◆ What the task requires: What you return must be the full listing, word for word, with no images in it.
==*==
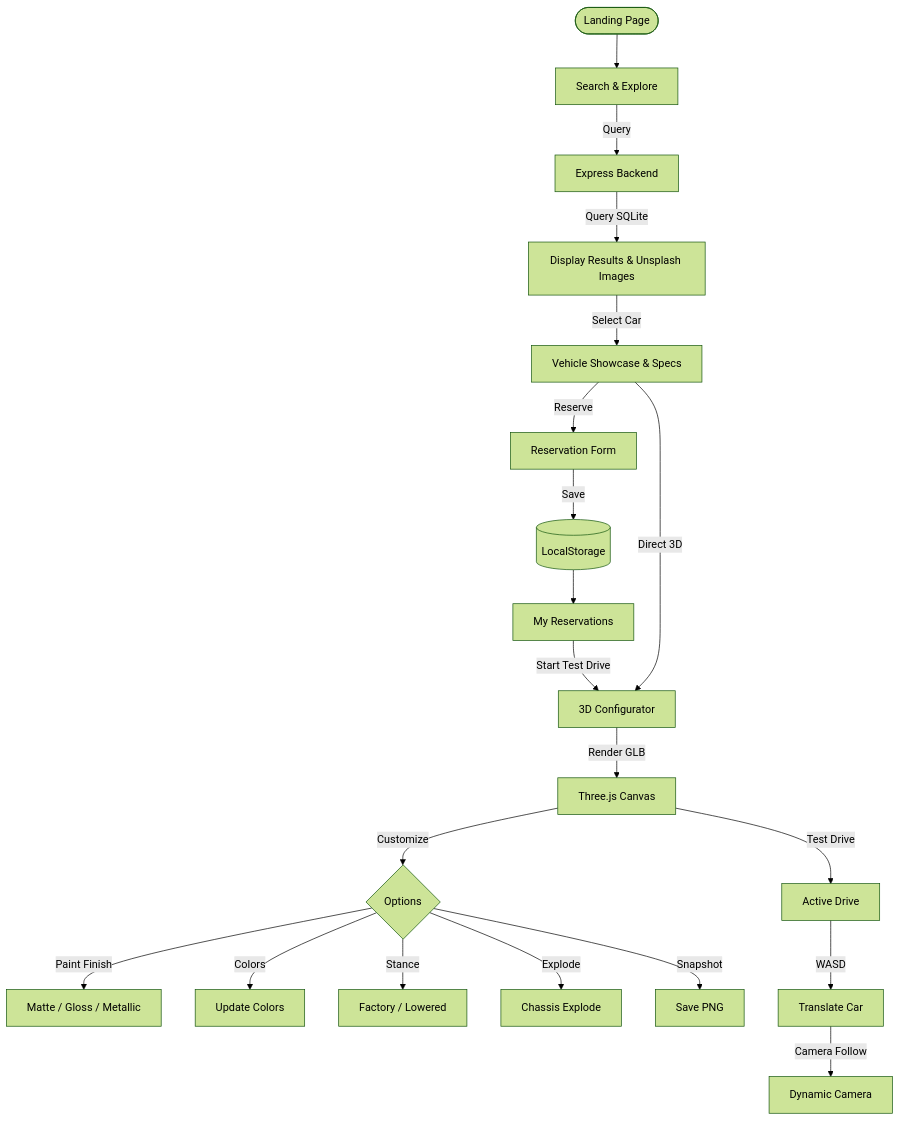
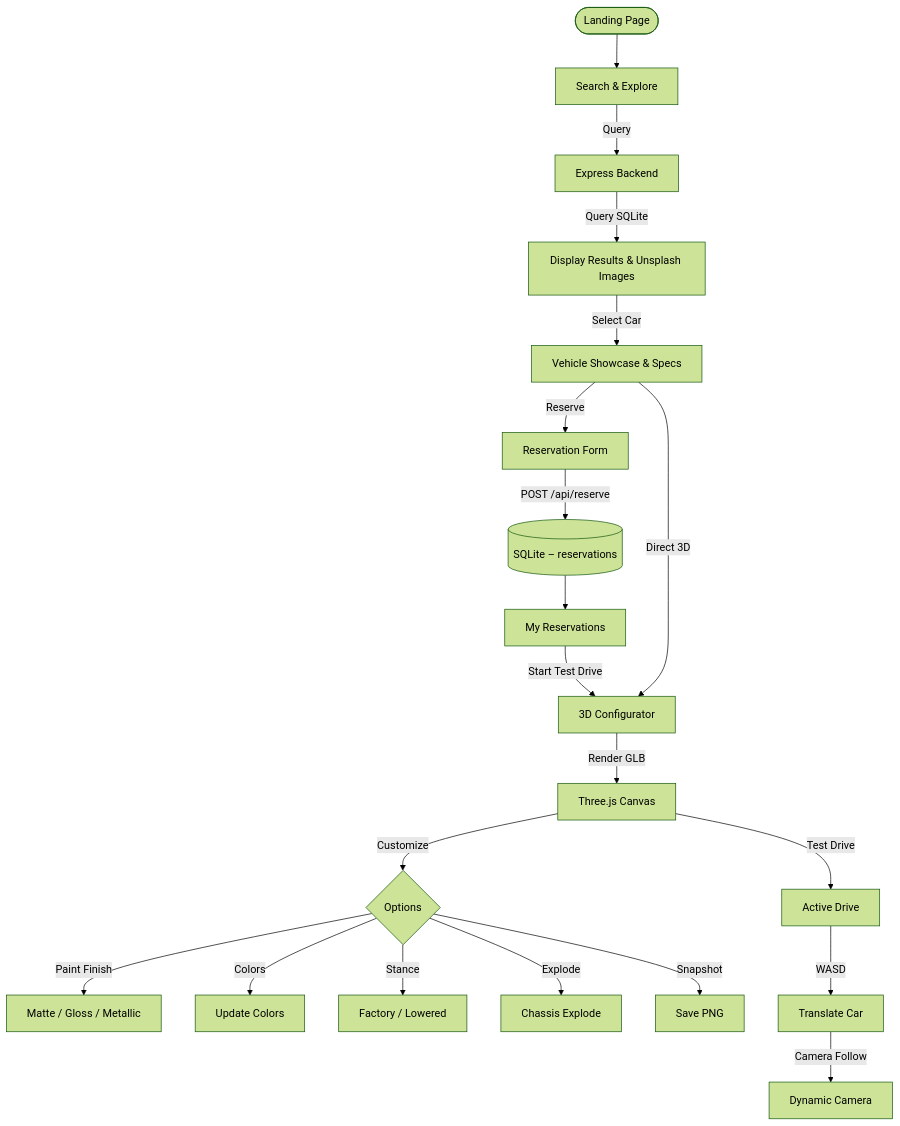
Before and after one commit to Adarsh-Saripaka/Axis-DriveWorks: the second of 2 diagrams in README.md, drawn with Mermaid (forest theme). The commit also changed other lines of this file and 5 other files, not shown here.

````diff
--- a/README.md
+++ b/README.md
@@ -66,22 +64,22 @@
 ```mermaid
 graph TD
     Start([Landing Page]) --> Search[Search & Explore]
     Search -->|Query| BackendSearch[Express Backend]
     BackendSearch -->|Query SQLite| Results[Display Results & Unsplash Images]
     Results -->|Select Car| Showcase[Vehicle Showcase & Specs]
     Showcase -->|Reserve| BookForm[Reservation Form]
-    BookForm -->|Save| LocalSave[(LocalStorage)]
-    LocalSave --> Bookings[My Reservations]
+    BookForm -->|POST /api/reserve| DBSave[(SQLite – reservations)]
+    DBSave --> Bookings[My Reservations]
     Bookings -->|Start Test Drive| Viewer[3D Configurator]
     Showcase -->|Direct 3D| Viewer
     Viewer -->|Render GLB| Canvas[Three.js Canvas]
     Canvas -->|Customize| Config{Options}
     Config -->|Paint Finish| Finish[Matte / Gloss / Metallic]
     Config -->|Colors| Palette[Update Colors]
     Config -->|Stance| Stance[Factory / Lowered]
     Config -->|Explode| Explode[Chassis Explode]
     Config -->|Snapshot| Snapshot[Save PNG]
     Canvas -->|Test Drive| DriveMode[Active Drive]
     DriveMode -->|WASD| Movement[Translate Car]
     Movement -->|Camera Follow| Camera[Dynamic Camera]
 ```
````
==*==
◆ Answer to this task:
Before and after one commit to Adarsh-Saripaka/Axis-DriveWorks: the second of 2 diagrams in README.md, drawn with Mermaid (forest theme). The commit also changed other lines of this file and 5 other files, not shown here.

````diff
--- a/README.md
+++ b/README.md
@@ -66,22 +64,22 @@
 ```mermaid
 graph TD
     Start([Landing Page]) --> Search[Search & Explore]
     Search -->|Query| BackendSearch[Express Backend]
     BackendSearch -->|Query SQLite| Results[Display Results & Unsplash Images]
     Results -->|Select Car| Showcase[Vehicle Showcase & Specs]
     Showcase -->|Reserve| BookForm[Reservation Form]
-    BookForm -->|Save| LocalSave[(LocalStorage)]
-    LocalSave --> Bookings[My Reservations]
+    BookForm -->|POST /api/reserve| DBSave[(SQLite – reservations)]
+    DBSave --> Bookings[My Reservations]
     Bookings -->|Start Test Drive| Viewer[3D Configurator]
     Showcase -->|Direct 3D| Viewer
     Viewer -->|Render GLB| Canvas[Three.js Canvas]
     Canvas -->|Customize| Config{Options}
     Config -->|Paint Finish| Finish[Matte / Gloss / Metallic]
     Config -->|Colors| Palette[Update Colors]
     Config -->|Stance| Stance[Factory / Lowered]
     Config -->|Explode| Explode[Chassis Explode]
     Config -->|Snapshot| Snapshot[Save PNG]
     Canvas -->|Test Drive| DriveMode[Active Drive]
     DriveMode -->|WASD| Movement[Translate Car]
     Movement -->|Camera Follow| Camera[Dynamic Camera]
 ```
````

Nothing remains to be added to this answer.